It is important to note that the original design of these two research centers was very similar in concept. Comparing the two allowed us to examine the evolution of biomedical facilities over the past 30 years and understand these two buildings.
The newly renovated Sherman Fairchild Building for example, now has an open lab layout with tissue culture rooms located along the exterior envelope with access to natural light and shared equipment in the center of the building. The Whitehead Institute, on the other hand, has a racetrack layout with 500 small lab modules on the outside and shared facilities located in the center of the building.
Researchers at the Whitehead Institute were very happy and enthusiastic about their work space, though from a contemporary esthetic perspective, it left a bit to be desired. They emphasized the internal door connections between the laboratories which allowed for collaboration between different labs while accommodating the need for privacy to speak loudly and listen to music in smaller groups.
Both facilities have write-up areas by the windows and with working benches connected to them. Labs at the Whitehead Institute all included fume hoods while at Sherman Fairchild they became part of the shared core in fume hoods alcoves, thus maximizing the number of users that the laboratory could facilitate. At Sherman Fairchild the most used spaces (tissue culture rooms) are located near the exterior envelope with access to windows, which allows for a visual connection to the corridor through a fully glazed separation. Overall, this design strategy created a pleasing and open atmosphere.

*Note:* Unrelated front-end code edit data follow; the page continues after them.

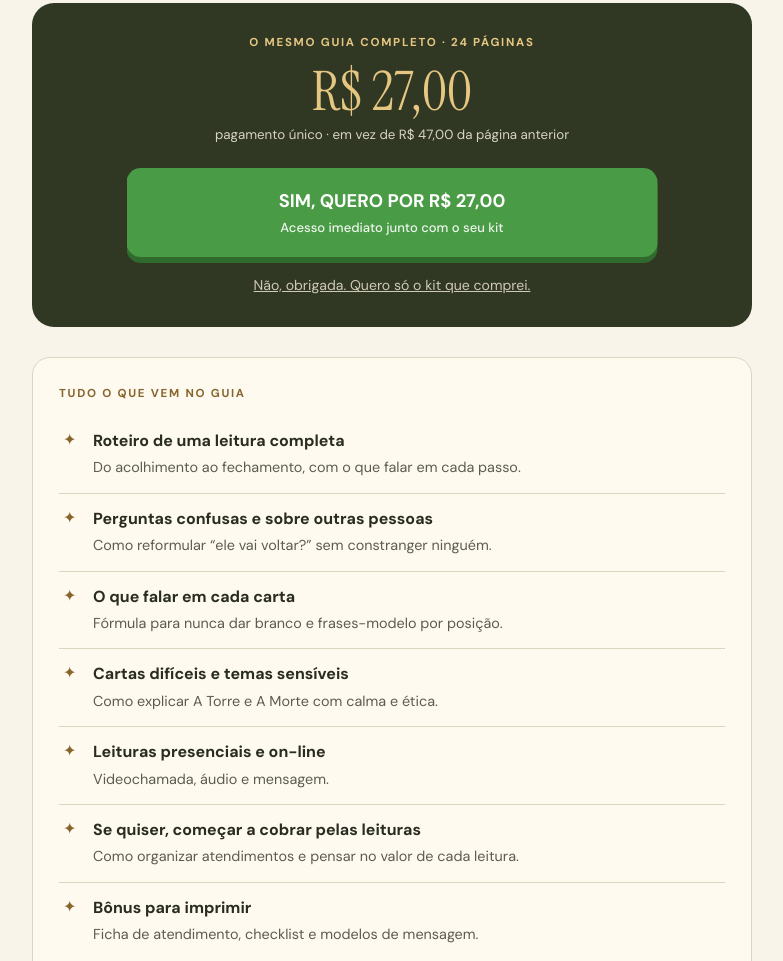
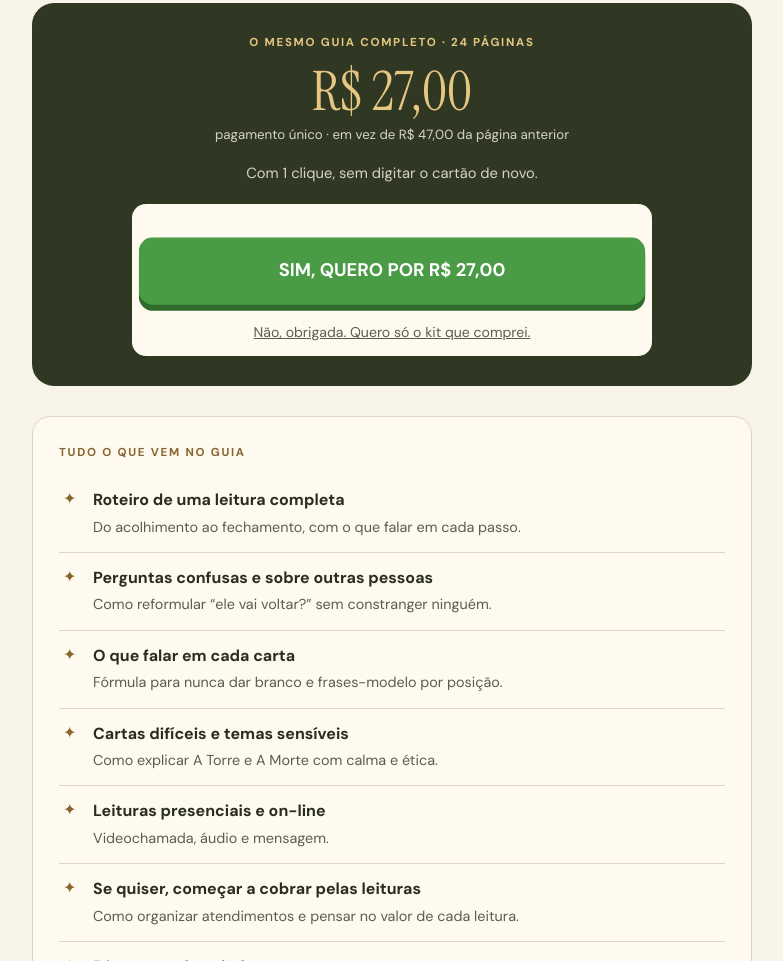
Before and after one commit to caioluizpeixoto/tarot-na-pratica, a plain HTML site: page dist/downsell/index.html in a window 1280 px wide. Shown: the part 978-1939 px from the top of the page, without its empty margins (248-1031 px from the left). Drawn offline with Linux system fonts and the light colour scheme.

Commit message:
Downsell: instala botão de 1 clique da Wiapy (recusa leva ao obrigado)
Co-Authored-By: Claude Opus 5.5 <noreply@anthropic.com>
Claude-Session: https://claude.ai/code/session_01Bz4BvoVEyUcoMih3aH4ND2

```diff
--- a/dist/downsell/index.html
+++ b/dist/downsell/index.html
@@ -21,6 +21,8 @@ fbq('track', 'ViewContent', { content_name: 'Downsell - Tarot para Ler para Outr
 <style>
 :root { --paper:#f8f4e9; --ivory:#fffaf0; --ink:#292c20; --olive:#303824; --gold:#87652c; --gold2:#e6c782; --muted:#5c5c4e; --line:#ded5c1; --green:#3c7a3a }
 *,*::before,*::after{box-sizing:border-box}
+html{scroll-behavior:smooth}
+.wiapy-box{max-width:520px;margin:18px auto 0;scroll-margin-top:30px}
 body{margin:0;background:var(--paper);color:var(--ink);font:16px/1.65 'DM Sans',system-ui,sans-serif}
 img{display:block;width:100%;height:auto}
 p{margin:0 0 1em}
@@ -72,6 +74,7 @@ em{color:var(--gold);font-style:italic}
 .faq p{margin:.6em 0 0;color:var(--muted)}
 footer{text-align:center;font-size:.78rem;color:var(--muted);padding:30px 0 40px}
 </style>
+<script src="https://wiapy.com/sell/1.0.0/sell.min.js"></script>
 </head>
 <body>
 <div class="bar" style="background:#87652c"><b>Espere! Seu pedido continua confirmado.</b>Antes de acessar seu kit, veja esta última condição.</div>
@@ -86,8 +89,8 @@ footer{text-align:center;font-size:.78rem;color:var(--muted);padding:30px 0 40px
       <p class="tag" style="color:var(--gold2)">O mesmo guia completo · 24 páginas</p>
       <div class="price">R$ 27,00</div>
       <small>pagamento único · em vez de R$ 47,00 da página anterior</small>
-      <a class="btn buy" href="#CHECKOUT_DOWNSELL">SIM, QUERO POR R$ 27,00<small>Acesso imediato junto com o seu kit</small></a>
-      <a class="no" href="../obrigado/">Não, obrigada. Quero só o kit que comprei.</a>
+      <p style="color:#d8d3c2;margin:14px 0 0;font-size:.92rem">Com 1 clique, sem digitar o cartão de novo.</p>
+      <div id="comprar" class="wiapy-box" style="background:#fffaf0;border-radius:14px;padding:12px"><div id="wiapy_upsell"></div></div>
     </div>
   </section>
   <section class="card" style="margin-top:20px">
@@ -107,13 +110,22 @@ footer{text-align:center;font-size:.78rem;color:var(--muted);padding:30px 0 40px
       <div class="s">7<br><small style="font-size:.55rem;font-family:'DM Sans'">DIAS</small></div>
       <div><b>Garantia de 7 dias</b><p style="margin:.3em 0 0;color:var(--muted)">Se o guia não for o que você esperava, peça o reembolso em até 7 dias. Sem perguntas.</p></div>
     </div>
-    <a class="btn buy" href="#CHECKOUT_DOWNSELL">SIM, QUERO O GUIA POR R$ 27,00<small>Última oportunidade com este valor</small></a>
+    <a class="btn" href="#comprar">SIM, QUERO O GUIA POR R$ 27,00<small>Última oportunidade com este valor</small></a>
     <a class="no dark" href="../obrigado/">Não, obrigada. Vou continuar só com o kit.</a>
   </section>
 </main>
 <footer>Tarot na Prática · Helena Valmont</footer>
 <script>
-document.querySelectorAll('.buy').forEach(function(el){ el.addEventListener('click',function(){ if(window.fbq) fbq('track','InitiateCheckout',{content_name:'Downsell - Tarot para Ler para Outras Pessoas',value:27.00,currency:'BRL'}); }); });
+try { initWiapyUpsell({
+    linkUrl: "https://pay.wiapy.com/checkout/6aff894e9c3ae5da616fbaff",
+    linkText: "SIM, QUERO POR R$ 27,00",
+    styles: { backgroundColor: "#4a9b46", hoverBackgroundColor: "#3d8539", fontSize: "17px", borderRadius: "14px" },
+    refusalLinkUrl: "https://tarot-na-pratica.vercel.app/obrigado/",
+    refusalLinkText: "Não, obrigada. Quero só o kit que comprei.",
+    refusalLinkColor: "#5c5c4e"
+}); } catch(err) { document.getElementById('wiapy_upsell').innerHTML='<a class="btn" href="https://pay.wiapy.com/checkout/6aff894e9c3ae5da616fbaff">SIM, QUERO POR R$ 27,00</a><a class="no dark" href="../obrigado/">Não, obrigada. Quero só o kit que comprei.</a>'; }
+var wb=document.getElementById('wiapy_upsell'); var sent=false;
+wb.addEventListener('click',function(e){ var a=e.target.closest('a,button'); if(!a||sent) return; if(/obrigado/.test(a.href||'')) return; sent=true; if(window.fbq) fbq('track','InitiateCheckout',{content_name:'Downsell - Tarot para Ler para Outras Pessoas',value:27.00,currency:'BRL'}); });
 </script>
 </body>
 </html>
```
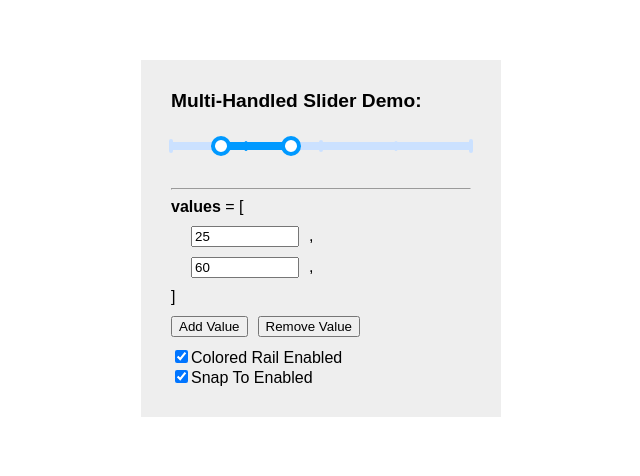
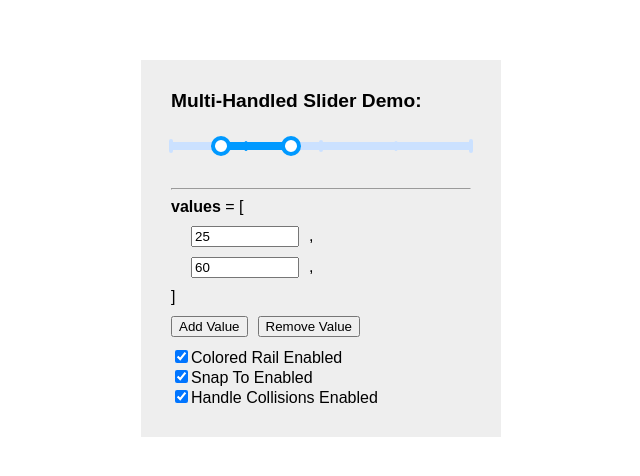
Before and after one commit to colesam/react-range-slider-proto, a React (Create React App) app: page / in a window 1280 px wide. Shown: the part 108-584 px from the top of the page, without its empty margins (319-959 px from the left). Built offline with nearby package versions, Linux system fonts and the light colour scheme.

Commit message:
Begin working on collisions

```diff
--- a/src/App.js
+++ b/src/App.js
@@ -2,6 +2,9 @@ import React, {useState} from 'react';
 import './App.css';
 import Slider from "./Slider";
 
+/**
+ * TODO: Fix collision related bugs and make them dynamic
+ */
 function App() {
     const min = 0;
     const max = 150;
@@ -9,6 +12,7 @@ function App() {
     const [range, setRange] = useState([25, 60]);
     const [coloredRailEnabled, setColoredRailEnabled] = useState(true);
     const [snapToEnabled, setSnapToEnabled] = useState(true);
+    const [collisionsEnabled, setCollisionsEnabled] = useState(true);
 
     const valueChangeHandler = (newValue, index) => {
         setRange(range.map(
@@ -97,6 +101,16 @@ function App() {
                         />
                         <label htmlFor="enableSnapTo">Snap To Enabled</label>
                     </div>
+
+                    <div>
+                        <input
+                            type="checkbox"
+                            id="enableSnapTo"
+                            checked={collisionsEnabled}
+                            onChange={() => setCollisionsEnabled(!collisionsEnabled)}
+                        />
+                        <label htmlFor="enableSnapTo">Handle Collisions Enabled</label>
+                    </div>
                 </div>
             </div>
         </div>
```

Both buildings serve the needs of the researchers. They are both loved and seen as models for success. So, which one is better? There are lessons to be learned from both. The challenge of modular, compartmentalized design with little or no glazing between spaces promotes great inward focus, but does not create as many opportunities for cross-collaboration. On the other hand the open plan emphasizes greater awareness for exchange, but at times compromises the sense of privacy. Moving forward I think it will be important for us to consider a balance between a space that can provide both privacy and openness for collaboration.